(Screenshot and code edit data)
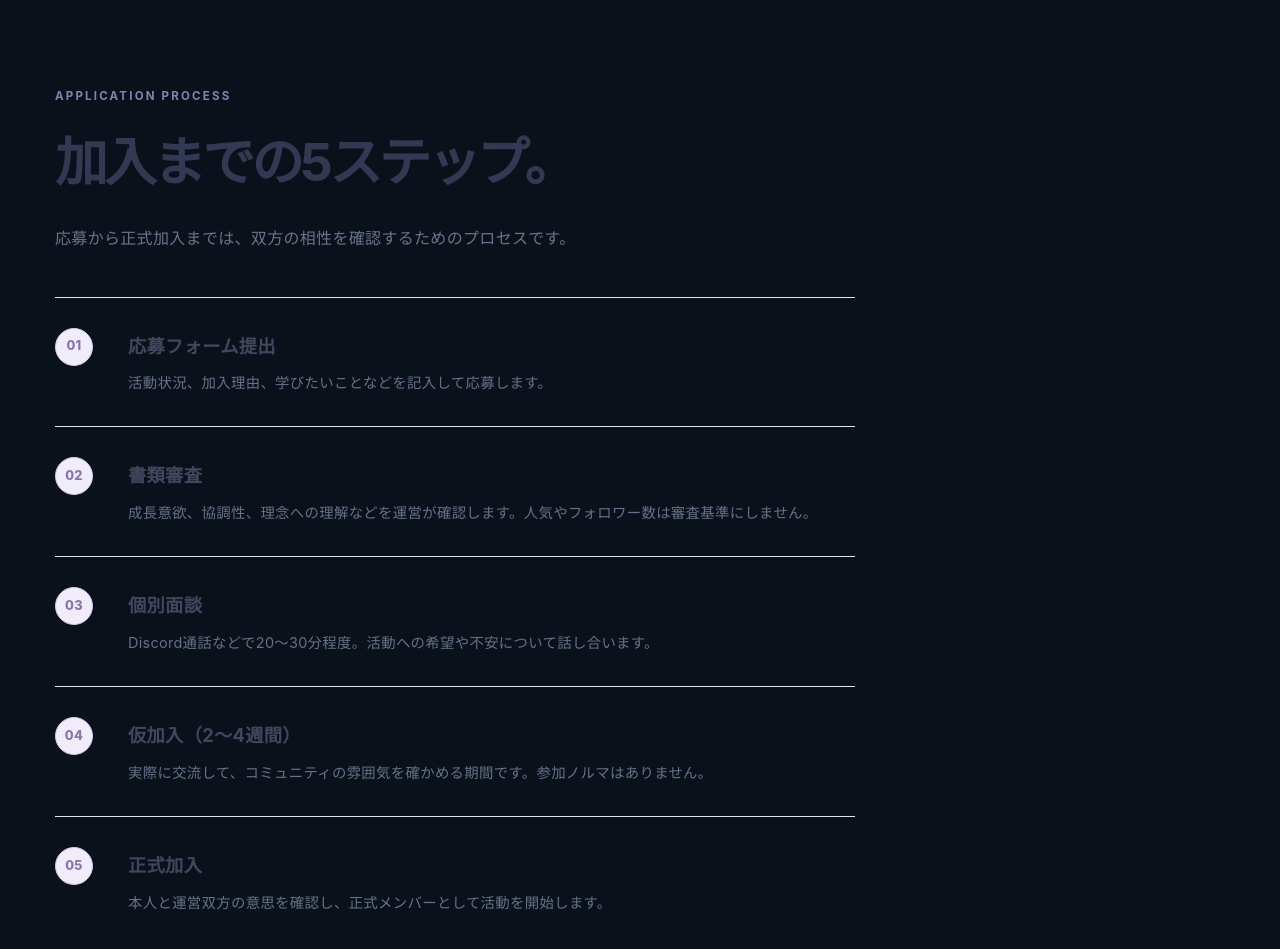
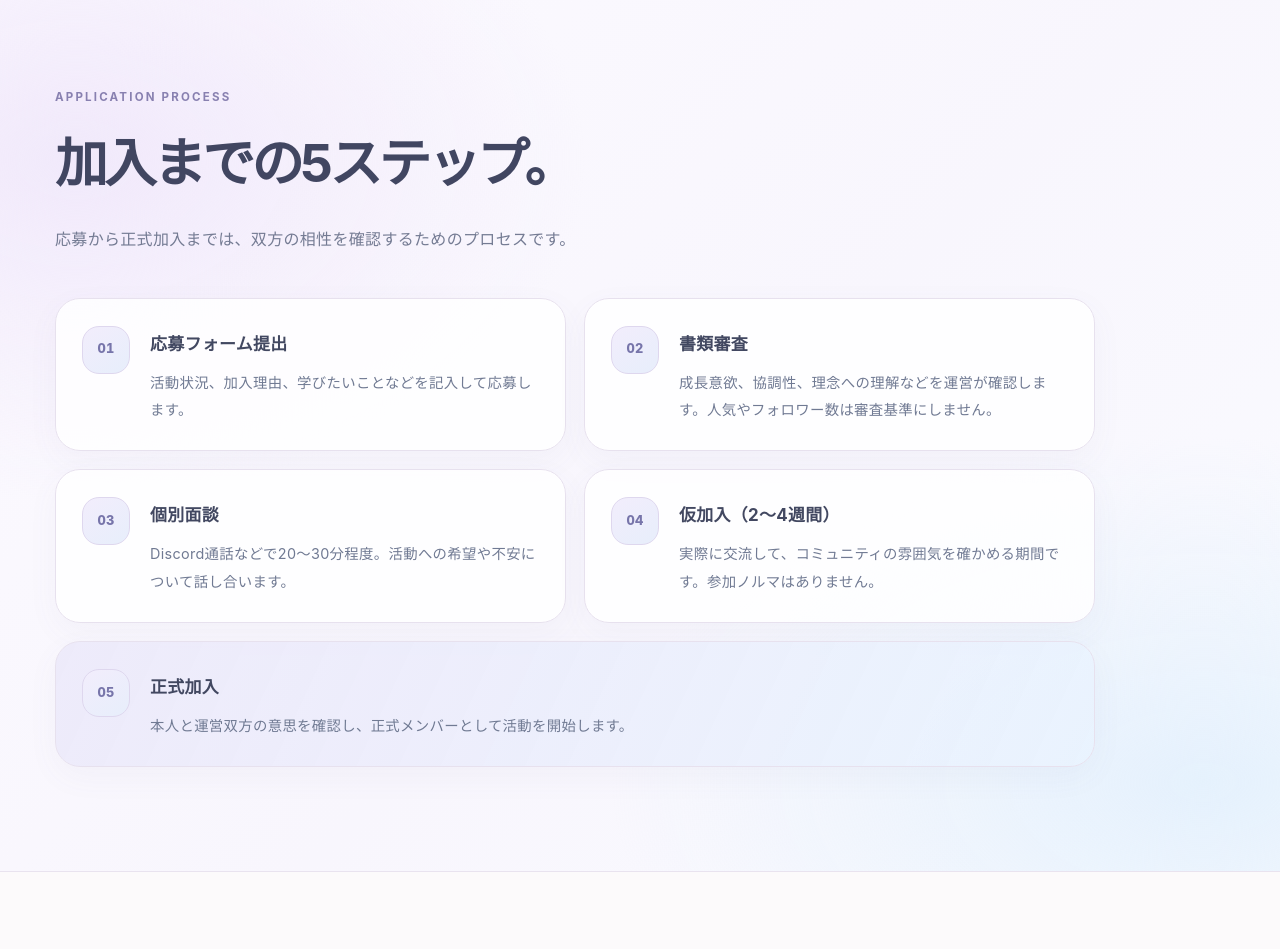
Before and after one commit to rinseishirasu/LiveCraft_HP, a plain HTML site: page join.html in a window 1280 px wide. Shown: the part 1740-2689 px from the top of the page. Drawn offline with Linux system fonts and the light colour scheme.

Commit message:
Ver.3.1.1 Update
Ver.2.0デザイン残を修正

```diff
--- a/assets/v3.css
+++ b/assets/v3.css
@@ -288,3 +288,59 @@ html.motion-ready [data-reveal]:not(.is-visible){opacity:0;transform:translateY(
  .profile-meta{margin-top:12px}
 }
 @media(prefers-reduced-motion:reduce){.generation-group{animation:none}.generation-filter{transition:none}}
+
+/* Ver.3.1.1 — Soft Atelier consistency for JOIN US & ABOUT */
+.section-soft {
+  background:radial-gradient(ellipse 660px 440px at 6% 20%,rgba(239,230,250,.85),transparent 77%),
+             radial-gradient(ellipse 740px 430px at 94% 90%,rgba(222,238,252,.74),transparent 80%),
+             linear-gradient(135deg,#fcfaff 0%,#f8f6fd 55%,#fafbff 100%);
+  border-block:1px solid #e9e3ef;
+}
+.section-soft .section-heading{max-width:800px}
+.section-soft .section-heading h2{color:#414661}
+.section-soft .section-heading p{color:#747b93}
+/* An airy application timeline rather than the old dark block */
+.page-join .formbox{
+  background:radial-gradient(ellipse 500px 300px at 100% 0,rgba(233,224,249,.46),transparent 80%),#fff;
+  border-color:#e5deee;
+  box-shadow:0 22px 66px rgba(114,106,155,.08);
+}
+.page-join .formbox .links-small a{color:#626b9c;text-underline-offset:5px}
+.page-join .formbox .links-small a:hover{color:#8875af}
+.process-list{display:grid;grid-template-columns:repeat(2,minmax(0,1fr));gap:18px;max-width:1040px}
+.process-list .step{
+  min-width:0;margin:0;padding:27px 26px;
+  grid-template-columns:52px minmax(0,1fr);gap:16px;
+  align-items:start;
+  background:rgba(255,255,255,.82);
+  border:1px solid #e7e1ee;border-radius:25px;
+  box-shadow:0 10px 32px rgba(109,101,151,.047);
+  transition:transform .35s ease,border-color .35s ease,box-shadow .35s ease;
+}
+.process-list .step:hover{transform:translateY(-3px);border-color:#cec3e2;box-shadow:0 15px 38px rgba(117,102,156,.095)}
+.process-list .step:last-child{
+  grid-column:1 / -1;
+  background:linear-gradient(115deg,rgba(236,233,250,.92),rgba(233,243,254,.82));
+}
+.process-list .step-n{
+  width:48px;height:48px;border-radius:17px;
+  background:linear-gradient(145deg,#f2edfc,#e7eefb);
+  border:1px solid #ded7ee;color:#7775aa;
+  font-variant-numeric:tabular-nums;
+}
+.process-list .step h3{color:#424861;font-size:1.06rem;margin:2px 0 8px}
+.process-list .step p{color:#707a93;line-height:1.9}
+/* JOIN US FAQs look like the other soft disclosure elements */
+.page-join .faq details{background:rgba(255,255,255,.77);border:1px solid #e8e2ee;border-radius:18px;padding:19px 23px;margin-bottom:12px}
+.page-join .faq summary{color:#49516f;align-items:center}
+.page-join .faq summary:after{color:#9785c1}
+.page-join .faq details[open]{background:#fff;box-shadow:0 11px 32px rgba(108,101,150,.06)}
+.page-join .faq p{color:#727c94}
+@media(max-width:760px){.process-list{grid-template-columns:1fr}.process-list .step:last-child{grid-column:auto}}
+@media(max-width:700px){
+  .process-list{gap:12px}
+  .process-list .step{padding:21px 18px;grid-template-columns:43px minmax(0,1fr);gap:13px;border-radius:21px}
+  .process-list .step-n{width:41px;height:41px;border-radius:14px}
+  .page-join .faq details{padding:17px 18px;border-radius:16px}
+}
+@media(prefers-reduced-motion:reduce){.process-list .step{transition:none}.process-list .step:hover{transform:none}}
--- a/join.html
+++ b/join.html
@@ -7,7 +7,7 @@
 <nav aria-label="メインナビゲーション" class="nav-links" id="primary-nav"><a href="index.html">HOME</a><a href="about.html">ABOUT</a><a href="activities.html">ACTIVITIES</a><a href="members.html">MEMBERS</a><a href="news.html">NEWS</a><a aria-current="page" href="join.html">JOIN US</a><a class="nav-cta" href="join.html">参加について →</a></nav>
 </div></header><main id="main"><section class="page-hero" data-label="07 / JOIN US"><div class="container"><div class="page-heading"><div class="breadcrumb"><a href="index.html">HOME</a> <span aria-hidden="true">/</span> JOIN US</div><p class="eyebrow">JOIN US</p><h1>成長を楽しめる仲間を、<br/>Live Craftへ。</h1><p>私たちは、数字ではなく「もっと良い配信にしたい」という気持ちを大切にしています。加入は書類審査・面談制です。</p></div></div></section><section class="section-slim"><div class="container"><div class="formbox"><div class="eyebrow">RECRUITMENT STATUS</div><h3>メンバー募集について <span class="status-chip" data-recruit-status="">募集準備中</span></h3><p>募集状況と応募フォームはこちらでご案内します。応募前にコミュニティ規約とプライバシー方針をご確認ください。</p><div data-application-area=""><p class="small muted">現在は募集準備中です。応募受付の開始時にこちらからご案内します。</p></div><div class="links-small" style="margin-top:18px"><a href="guidelines.html">規約を確認する ↗</a><a href="privacy.html">応募情報の取扱いを確認する ↗</a></div></div></div></section>
 <section class="section"><div class="container feature-split"><div><div class="eyebrow">WHO WE'RE LOOKING FOR</div><h2 class="subheading">求めているのは、<br/>上手さよりも姿勢。</h2><p class="muted">配信を始めたばかりの人も、経験のある人も。互いを尊重しながら、学び合える方と一緒に活動したいと考えています。</p></div><div class="feature-side"><h3 class="subheading">参加の基本条件</h3><ul class="check-list"><li>配信中、または具体的に配信開始を準備している</li><li>配信の質や表現を良くしたいと考えている</li><li>他のメンバーの活動スタイルを尊重できる</li><li>コミュニティ規約に同意できる</li><li>必要な運営連絡に対応できる</li></ul><p class="tiny muted">※未成年者は必要な保護者等の同意が必要です。</p></div></div></section>
-<section class="section" style="background:#0b111b"><div class="container"><div class="section-heading"><div class="eyebrow">APPLICATION PROCESS</div><h2>加入までの5ステップ。</h2><p>応募から正式加入までは、双方の相性を確認するためのプロセスです。</p></div><div style="max-width:800px">
+<section class="section section-soft process-section"><div class="container"><div class="section-heading"><div class="eyebrow">APPLICATION PROCESS</div><h2>加入までの5ステップ。</h2><p>応募から正式加入までは、双方の相性を確認するためのプロセスです。</p></div><div class="process-list">
 <div class="step"><div class="step-n">01</div><div><h3>応募フォーム提出</h3><p>活動状況、加入理由、学びたいことなどを記入して応募します。</p></div></div>
 <div class="step"><div class="step-n">02</div><div><h3>書類審査</h3><p>成長意欲、協調性、理念への理解などを運営が確認します。人気やフォロワー数は審査基準にしません。</p></div></div>
 <div class="step"><div class="step-n">03</div><div><h3>個別面談</h3><p>Discord通話などで20〜30分程度。活動への希望や不安について話し合います。</p></div></div>
```
Also changed, not shown: about.html (+1 -1 lines), 1 other file.
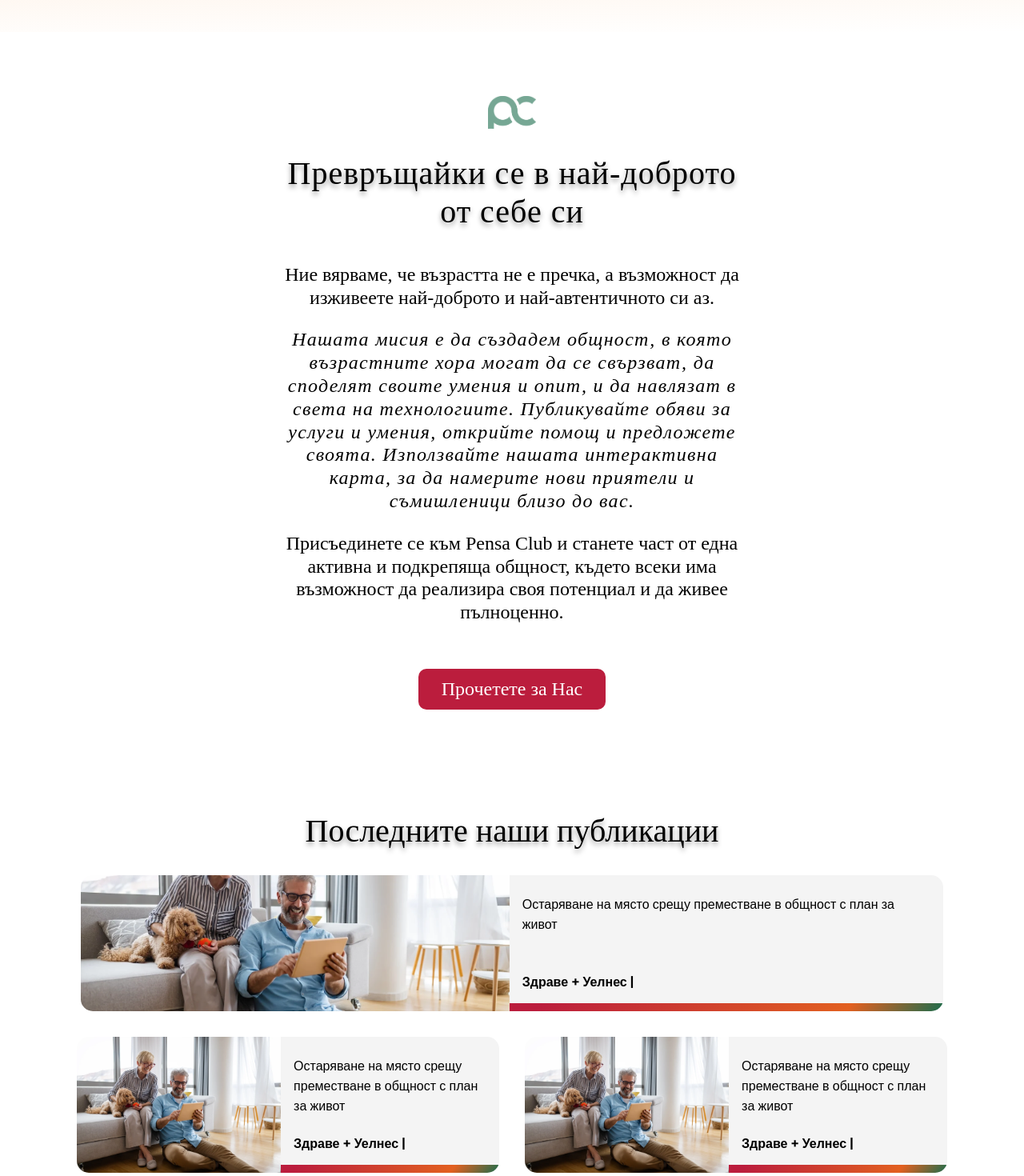
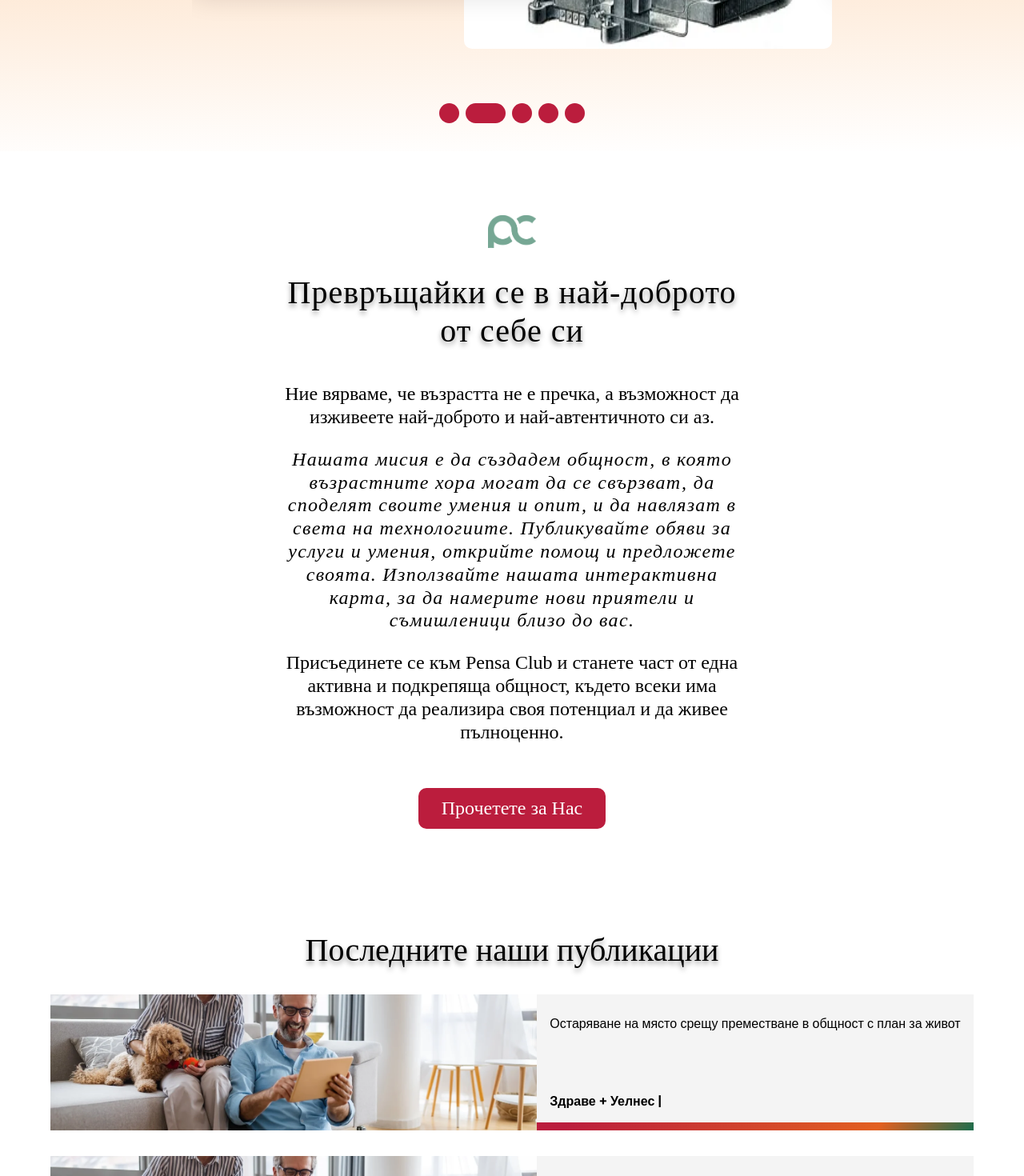
Before and after one commit to PensaClub/pensa-club-platform, a React (Create React App) app in the folder client/: page / in a window 1280 px wide. Shown: the part 760-2230 px from the top of the page at 80% size. Built offline with nearby package versions, Linux system fonts and the light colour scheme.

Commit message:
fix langscape orientation

```diff
--- a/client/src/components/Home/HeroSection/Testimonials/testimonials.css
+++ b/client/src/components/Home/HeroSection/Testimonials/testimonials.css
@@ -190,9 +190,10 @@ main h1 {
 
 }
 
-@media (min-width: 768px) and (max-width: 1024px) and (orientation: landscape) {
+@media (min-width: 768px) and (max-width: 1280px) and (orientation: landscape) {
     .indicator .btn {
         background-color: var(--red);
-        margin-bottom: 2em;
+        margin-bottom: 2.2em;
     }
+
 }
--- a/client/src/components/Home/HeroSection/hero.css
+++ b/client/src/components/Home/HeroSection/hero.css
@@ -112,7 +112,7 @@
     }
 }
 
-@media (min-width: 768px) and (max-width: 1024px) and (orientation: landscape) {
+@media (min-width: 768px) and (max-width: 1280px) and (orientation: landscape) {
 
     .parent-hero {
         display: flex;
--- a/client/src/components/Home/LastPosts/lastPosts.css
+++ b/client/src/components/Home/LastPosts/lastPosts.css
@@ -144,13 +144,8 @@
     }
 
     .single-card.card-1:hover {
-
-        /* box-shadow: 0 10px 20px rgba(0, 0, 0, 0.2); */
         border-radius: 15px;
-
         overflow: hidden;
-
-
     }
 
     .single-card.card-2 {
@@ -167,7 +162,7 @@
     }
 }
 
-@media (min-width: 768px) and (max-width: 1024px) and (orientation: landscape) {
+@media (min-width: 768px) and (max-width: 1280px) and (orientation: landscape) {
 
     .home-posts {
         width: 100%;
@@ -184,6 +179,6 @@
     }
 
     .single-card.card-2 {
-        width: 100%;
+        flex:initial;
     }
 }
```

YOUR INSTRUCTIONS => Give the count of lines above that include the word "grid", stating no other information.

EXERCISE OUTPUT => 5